For many people, eating out is something they do to relax and socialize. You don't have to give this up when you are on a low-sodium diet, but it is important to be more careful about what you order in a restaurant. Sodium isn't just in table salt. You can also find it in sodium citrate, sodium bicarbonate (baking soda), and monosodium glutamate (MSG). Asian foods often have MSG as well as soy sauce, which is also high in sodium. But with some planning and helpful tips, you can still enjoy eating out while limiting the sodium in your diet.

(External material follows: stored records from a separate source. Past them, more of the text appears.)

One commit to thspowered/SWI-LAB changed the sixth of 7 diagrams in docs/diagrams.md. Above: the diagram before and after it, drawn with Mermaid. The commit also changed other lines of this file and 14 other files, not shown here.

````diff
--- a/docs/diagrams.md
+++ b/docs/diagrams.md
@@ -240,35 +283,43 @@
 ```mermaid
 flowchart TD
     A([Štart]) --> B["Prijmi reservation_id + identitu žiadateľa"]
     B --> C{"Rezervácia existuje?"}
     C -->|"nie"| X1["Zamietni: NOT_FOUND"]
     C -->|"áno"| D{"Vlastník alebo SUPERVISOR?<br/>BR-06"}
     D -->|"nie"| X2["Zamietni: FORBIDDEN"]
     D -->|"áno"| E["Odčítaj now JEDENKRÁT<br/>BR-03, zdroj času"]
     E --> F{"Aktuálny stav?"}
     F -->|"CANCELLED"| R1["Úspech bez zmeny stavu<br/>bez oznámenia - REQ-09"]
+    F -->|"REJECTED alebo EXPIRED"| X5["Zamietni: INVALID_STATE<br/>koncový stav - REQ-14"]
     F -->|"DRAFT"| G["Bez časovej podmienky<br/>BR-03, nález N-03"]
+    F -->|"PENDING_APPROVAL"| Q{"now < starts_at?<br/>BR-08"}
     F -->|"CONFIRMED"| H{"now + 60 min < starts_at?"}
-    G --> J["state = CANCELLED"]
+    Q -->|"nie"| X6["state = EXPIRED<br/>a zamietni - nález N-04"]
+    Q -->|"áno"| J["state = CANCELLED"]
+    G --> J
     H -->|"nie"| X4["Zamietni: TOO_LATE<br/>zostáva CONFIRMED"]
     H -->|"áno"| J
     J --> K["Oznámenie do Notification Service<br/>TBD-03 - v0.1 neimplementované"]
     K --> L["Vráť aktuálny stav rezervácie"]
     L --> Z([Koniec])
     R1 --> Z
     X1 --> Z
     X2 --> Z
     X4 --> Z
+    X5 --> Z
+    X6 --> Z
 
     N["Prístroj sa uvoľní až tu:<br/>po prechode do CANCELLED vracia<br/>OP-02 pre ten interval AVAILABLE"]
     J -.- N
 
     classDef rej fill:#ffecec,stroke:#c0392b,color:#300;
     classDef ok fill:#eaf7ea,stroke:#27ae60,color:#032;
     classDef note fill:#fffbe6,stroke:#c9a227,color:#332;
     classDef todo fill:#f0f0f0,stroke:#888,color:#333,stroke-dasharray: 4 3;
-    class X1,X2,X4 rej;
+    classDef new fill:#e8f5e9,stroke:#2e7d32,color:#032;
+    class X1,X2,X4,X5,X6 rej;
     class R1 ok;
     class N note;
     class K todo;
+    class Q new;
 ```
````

It requires extra effort to avoid sodium when you eat out, because you can't always tell by looking at the menu which items are high in sodium. It often depends on how the restaurant prepares the meal, what ingredients they use, and how much sodium they add. Here are some ways to avoid sodium when you dine out.
Learn what food items are okay and which ones to avoid. For example, 1 tablespoon of soy sauce has more than 1,000 mg of sodium, and 1 teaspoon of salt has about 2,300 mg of sodium. You can use the following list and bring it with you to the restaurant. You may be able to substitute low-salt or fresh menu items for those with higher sodium content.
Foods to avoid
Instead, choose or ask for ...
Smoked, cured, and salted meat, fish, and poultry
Fresh, grilled, baked, poached, or broiled meat, fish, or poultry
Ham, bacon, hot dogs, luncheon meats, and cheese
Fresh roasted pork, turkey, or chicken
Fresh steamed vegetables with no added salt. (Assume that cooked vegetables have added salt unless you ask for them to be prepared without it.)
Condiments, such as pickles, olives, tartar sauce, and ketchup
Sliced cucumbers, malt vinegar, or low-sodium ketchup and mustard
Sauces, including soy sauce, tomato sauce, au jus, and gravy
Low-sodium tomato sauce, olive oil. Or ask for your food to be prepared without sauces, or have the sauces served on the side.
Oil and vinegar, lemon juice, or low-sodium dressing
Soups and broths
Salads without croutons, bacon, cheese, or olives
Tomato juice or any drink that contains tomato juice, such as V-8 or Clamato. This includes alcoholic drinks like Bloody Marys.
Orange juice, other citrus juices, or soft drinks
Fried or seasoned rice
Steamed plain rice. (Asian restaurants often add salt to steamed rice. Be sure to ask for steamed rice without added salt.)
Pasta with tomato sauce
Pasta tossed in olive oil or with fresh tomatoes
Ice cream, sherbet, frozen yogurt, and angel food cake are all lower-sodium dessert choices.
Current as of: November 7, 2018
Author: Healthwise StaffMedical Review: Kathleen Romito, MD - Family MedicineRhonda O'Brien, MS, RD, CDE - Certified Diabetes Educator
Current as of:
November 7, 2018
Medical Review:Kathleen Romito, MD - Family Medicine & Rhonda O'Brien, MS, RD, CDE - Certified Diabetes Educator
To learn more about Healthwise, visit Healthwise.org.
© 1995-2019 Healthwise, Incorporated. Healthwise, Healthwise for every health decision, and the Healthwise logo are trademarks of Healthwise, Incorporated.
10208 Cerny St.
Raleigh, NC 27617
4201 Lake Boone Trail
Raleigh, NC 27607
1505 SW Cary Parkway
REX Healthcare of Cary, Suite 300
Cary, NC 27511
2076 NC Highway 42 W.
Johnston Professional Plaza, Suite 100
Clayton, NC 27520
603 Beaman St.
Clinton, NC 28328
UNC REX Healthcare4420 Lake Boone TrailRaleigh, NC 27607, USA919-784-3100
Chosen for Excellence
Co-Worker & Physician Login
UNC Health Talk
Copyright 2019 UNC Health Care. All rights reserved.